I would love to see more generic female soldiers and warriors in games, particularly on the opposing side. Because as it stands now -- and not just in the games mentioned above but Uncharted, Metal Gear Solid, Mercenaries, Tomb Raider and many, many others -- we're used to seeing men being killed. In all of those games, it's our objective to kill men, and only men (excluding the occasional boss). This is developers treating men as disposable and unimportant. So the realism argument falls flat when one side is single-sex and the other is co-ed. It's very unrealistic ... but it's also completely sexist because men are the only ones the player is meant to kill. That overshadows the realism argument.

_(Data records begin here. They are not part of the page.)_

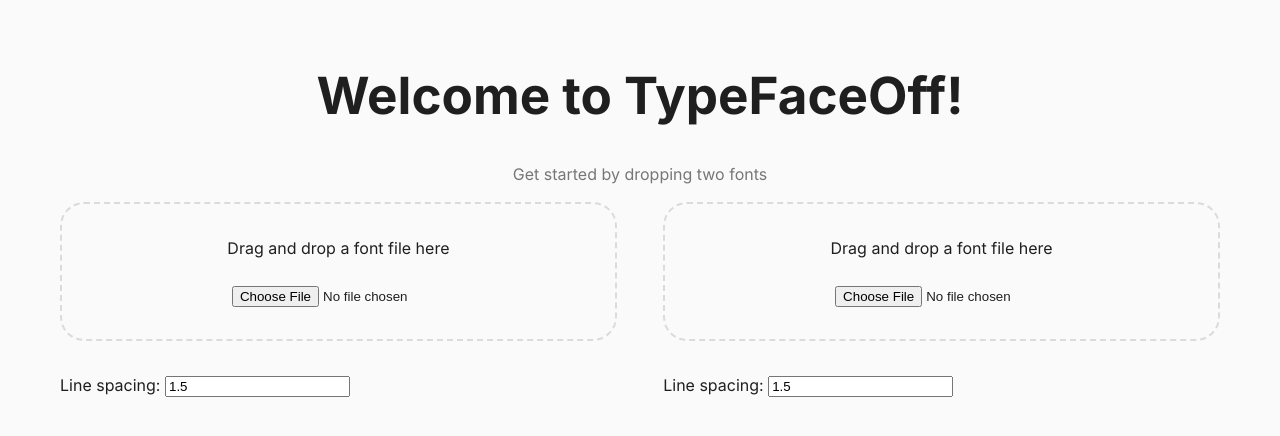
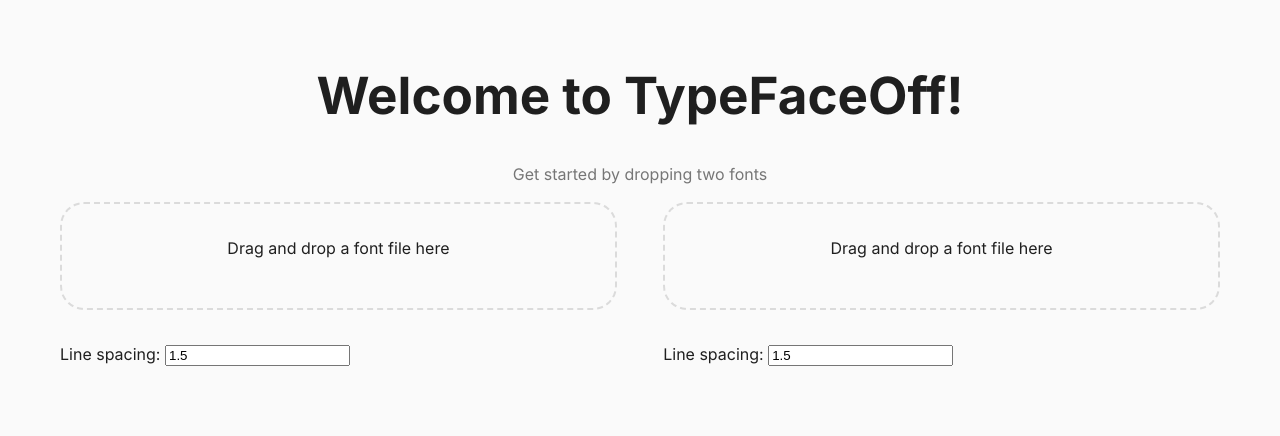
Before and after one commit to typefaceoff/typefaceoff, a React (Vite) app: page / in a window 1280 px wide. Shown: the top 436 px of the page. Built offline with nearby package versions, Linux system fonts and the light colour scheme.

Commit message:
Removed input file button and moved to droparea

```diff
--- a/src/components/FontUploader.tsx
+++ b/src/components/FontUploader.tsx
@@ -39,6 +39,7 @@ const FontUploader: React.FC<{ onFontSelected: (selectedFont: File | null) => vo
   };
 
   return (
+    <form>
       <div className="drop-area" onDrop={handleDrop} onDragOver={handleDragOver}>
         <p>Drag and drop a font file here</p>
         <input
@@ -48,6 +49,7 @@ const FontUploader: React.FC<{ onFontSelected: (selectedFont: File | null) => vo
           onChange={handleFileChange}
         />
       </div>
+    </form>
   );
 };
 
--- a/src/styles/FontUploader.css
+++ b/src/styles/FontUploader.css
@@ -1,4 +1,5 @@
 .drop-area {
+    position: relative;
     align-items: center;
     border-radius: 24px;
     border: 2px dashed var(--color-border);
@@ -14,6 +15,19 @@
 }
 
 .input-button {
-    margin-block-start: 10px;
-    padding-inline-start: 40px;
-}
+    /* Cross-browser opacity lines*/
+    opacity: 0.0;
+    -ms-filter: "progid:DXImageTransform.Microsoft.Alpha(Opacity=0)";
+    filter: alpha(opacity=0);
+    -moz-opacity: 0.0;
+    -khtml-opacity: 0.0;
+
+    position: absolute;
+    top: 0;
+    left: 0;
+    bottom: 0;
+    right: 0;
+    width: 100%;
+    height:100%;
+    cursor: pointer;
+ }
```
Lines whose indentation alone changed are shown as unchanged.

Interestingly, Bethesda came up with another way to emphasise male disposability when making Fallout 3. One of the perks -- special abilities the player character could earn when levelling-up -- available to the player was to cause ten percent extra damage to characters of the opposite sex. However, because there were many, many more male enemies in Fallout 3 than female ones, the perk was a lot more useful if playing as a female character. It's minor but nevertheless puts a greater emphasis on killing men than women. As a result, two extra perks were added to Fallout: New Vegas to award the damage bonus against members of the same sex.
|The Lady Killer and Black Widow perks.|
Surprisingly, EA is one of the few developers I've seen with a decent split when it comes to the sexes of enemies in their games. Mass Effect, Dragon Age and Kingdoms Of Amalur: Reckoning all seemed to have a fair balance between male and female enemies (as well as aliens and monsters). Of course, Mass Effect heavily influenced the other two but they're all separate games nonetheless. They all serve to treat women the same as men.
There's an alternative to having an even split between male and female enemies; making everyone in the game only male or female. Surprisingly, it's not as crazy as it sounds. Starhawk only featured a single female character (who picked up a gun and joined the battle towards the end of the single-player mode, just like the men) but it worked for the setting; Starhawk was going for a "space western" theme and, given that most gunslingers were male, it suited the game. All the enemies seemed to be male too but they were just monstrous enough that it didn't really matter. Hunched over, with odd skin colours and bones that were on the outsides of their bodies. However, even though Starhawk managed to make it work, I wouldn't recommend it for every game. Although even that was better than emphasising male disposability with male enemies and mixed heroes.
Long story short, the idea that it's more acceptable to kill one sex over the other disturbs the hell out of me and I hope to see more female enemies in games in the future. This isn't a case of a lack of women in games anymore, as it was back in the days of Final Fight. Gaming has evolved to a point where women are in games now ... but developers are paranoid about making it the player's job to kill them in the same way they kill men.
To close, here's Lara Croft brutally killing men. Enjoy!